All you need is a horse and a pair of skis to enjoy skijoring, a 100-year old sport.
Skiing and horseback riding. They’re like pickles and peanut butter; don’t knock it until you try it. I was raised on peanut butter and pickle sandwiches, so I never had a choice about that. But last winter in Russia, Montana cowboy Kraig Sweeney told me to hop in a calf sled for a ride.
“Let’s go skijoring,” he said.
Let’s go ski-whatty?
Kraig had the sled’s rope dallied off at the saddlehorn. I sat down in it, he spurred his horse into a lope and we sailed across the snow-packed ground. The horse’s hooves kicked-up snow clods that hit me in the face, blurring my vision. I didn’t care; the ride was exhilarating.
Then it dawned on me: how would we stop? If Kraig hit the breaks I’d slide into the backside of his horse, Three Stooges-style. I bailed out of the sled, instead, impacting the ground in a tremendous puff of snow. It was the most enjoyable 20 seconds I’d spent in Russia.

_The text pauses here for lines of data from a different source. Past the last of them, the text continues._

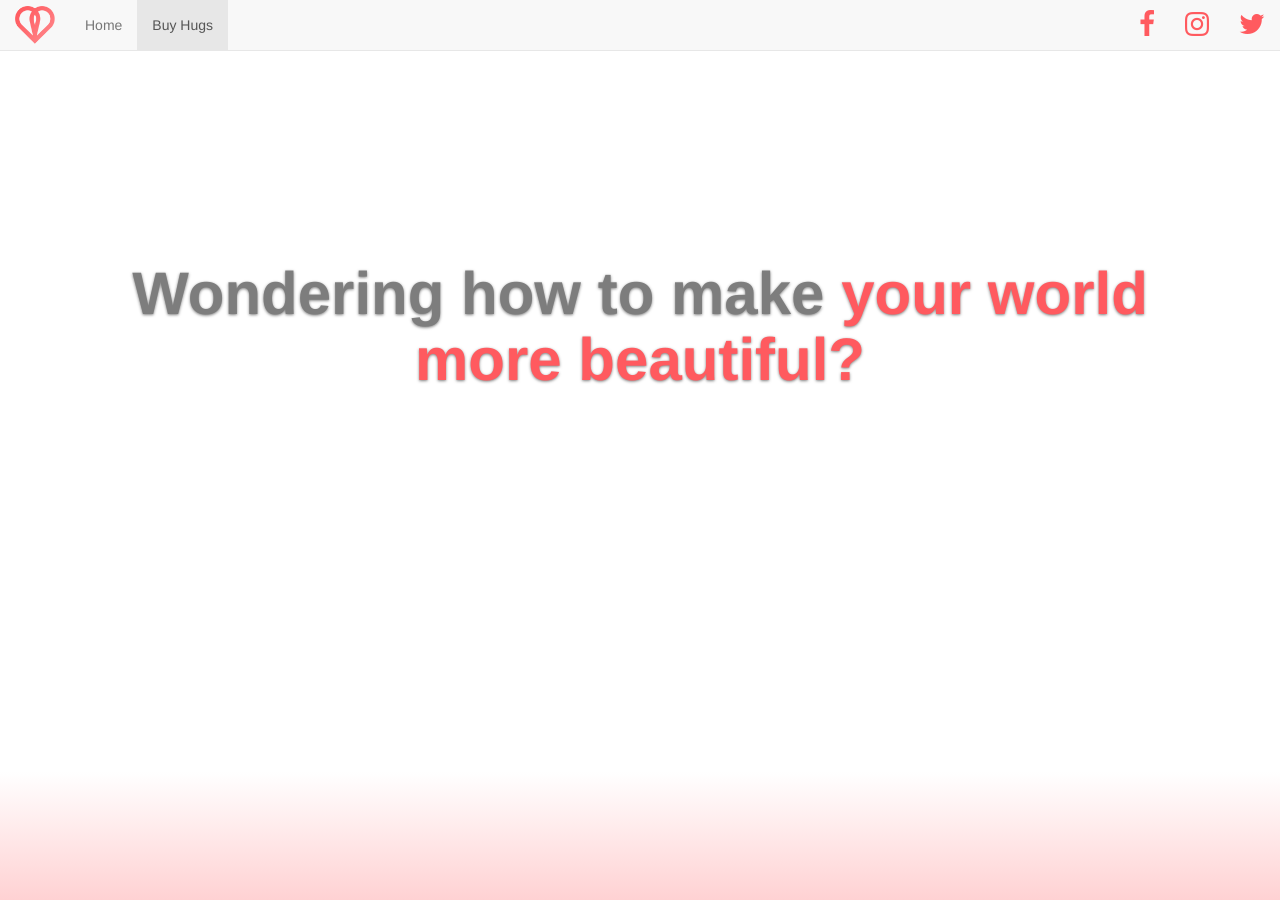
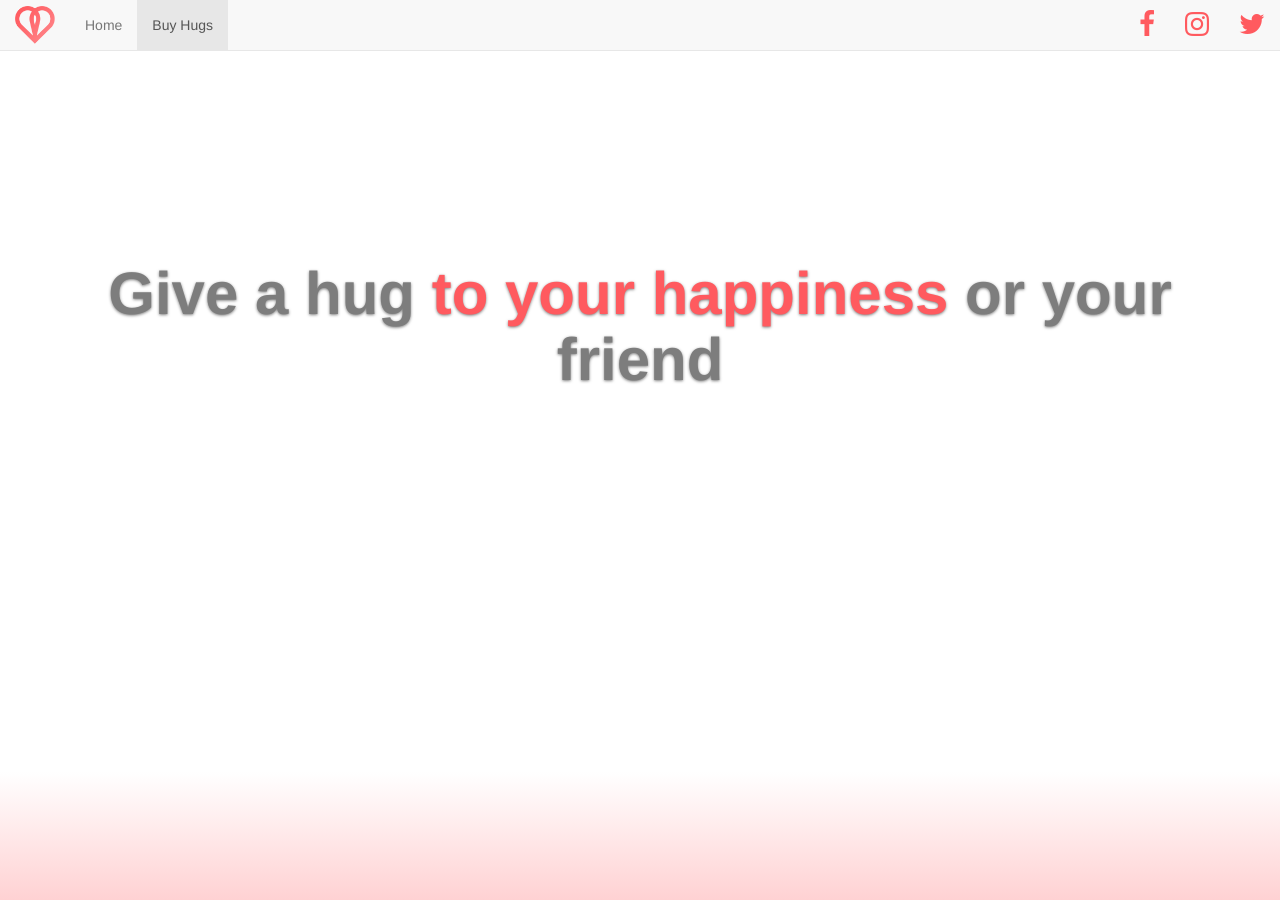
Before and after one commit to hub4hugs/hub4hugs.github.io, a Jekyll site: the page built from products.html, in a window 1280 px wide and 900 px high, scrolled down 4108 px. Built offline with Jekyll 4.4.1, drawn with Linux system fonts in a browser that asks for light colours; comment, search, counter and statistics services are not loaded.

Commit message:
edit product page

```diff
--- a/products.html
+++ b/products.html
@@ -119,7 +119,7 @@ canonical: https://hub4hugs.github.io
 
 <!--Block 5 gradinet section with background img-->
 
-<div class="site-wrapper gradient-bg" style="">
+<div class="site-wrapper gradient-bg">
 
 
       <div class="site-wrapper-inner">
@@ -145,7 +145,7 @@ canonical: https://hub4hugs.github.io
 
 </div>
 
-<!--Block 6 gradinet section-->
+<!--Block 6 section-->
 
 <div id="block2" class="site-wrapper">
 
@@ -160,7 +160,7 @@ canonical: https://hub4hugs.github.io
           <div class="inner cover">
 			<div class="row vertical-align">
 			  <div class="col-md-12">
-	            <h1 class="cover-heading grey jumbotitle">Wondering how to make <span class="pink"> your world more beautiful?</span></h1>
+	            <h1 class="cover-heading grey jumbotitle">Give a hug <span class="pink">to your happiness</span> or your friend</h1>
 			  </div>
 			</div>
 
```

The definition of skijoring is when a skier (not a sledder, I cheated) is towed by a beast of propulsion – a dog, horse or in the case of the Finnish, a reindeer. In Norwegian the term means “ski harnessing” and it dates back to the 19th century when the Norwegian military used it to train soldiers. What kind of war were they expecting?
Skijoring caught on throughout Scandinavia and the first bonafide race was held at the 1901 Nordic Games. It made the big leagues in 1928 when skijoring was a demonstration sport at the Winter Olympic Games, in Switzerland. It hasn’t been included since, but skijorer lobbyists are petitioning to see dog-skijoring included at the 2013 Winter Olympic Games in Sochi, Russia.
Let’s see, ski behind a lone Siberian Husky traveling at 10 m.p.h. or a racing quarter horse that tops out at 40 m.p.h.? I’ll take the quarter horse, even with the snow clods to the face. That’s the consensus among horsemen in the Rocky Mountains. The North American Ski Joring Association was formed in 1999, and held its first sanctioned race in 2000 in Frisco, Colo. Annual skijoring races have since popped up in other parts of Colorado, Idaho, Montana, and Wyoming.
European and American skijoring differ significantly. At the White Turf race in St. Moritz, Switzerland, Europe’s primetime event, skijorers race around an oval track on a frozen lake, pulled by thoroughbreds without jockeys. The racehorses wear driving harnesses with lines connected to a handle bar that looks like what a trapeze artist swings from. They race in heats, and it’s common for skiers to collide and fall, leaving the racehorses to stampede around the track with the trapeze swings bouncing behind them. That’s my definition of bedlam.
In America, skijorers are nominally more rational. The horses are jockeyed, the skiers hold onto a Tarzan-style ropes fastened to Western saddles with carbineers, and they race one at a time. The race tracks are straight quarter-mile lengths, reminiscent of the colonial horseraces in Williamsburg and Roanoke, Virginia, that gave rise to the racing quarter horse breed. Only, in skijoring the streets are covered in snow, and the course features slalom gates and ski jumps for the riders to navigate.
Really, no skijorer is of sound mind. Skiers can hit 60 m.p.h. slaloming behind a sprinting quarter horse. One misstep or lost ski edge, and they could go down hard. You’d think that’d cause skiers to practice, but one skier in Telluride, Colo. asked about how he prepared, said: “I had a bloody mary.”
The best thing about skijoring is that it gets you horseback in the height of the winter. If you take a turn on skis or in a sled, hold on to the rope tight, don’t catch and edge, and beware the flying clods of snow.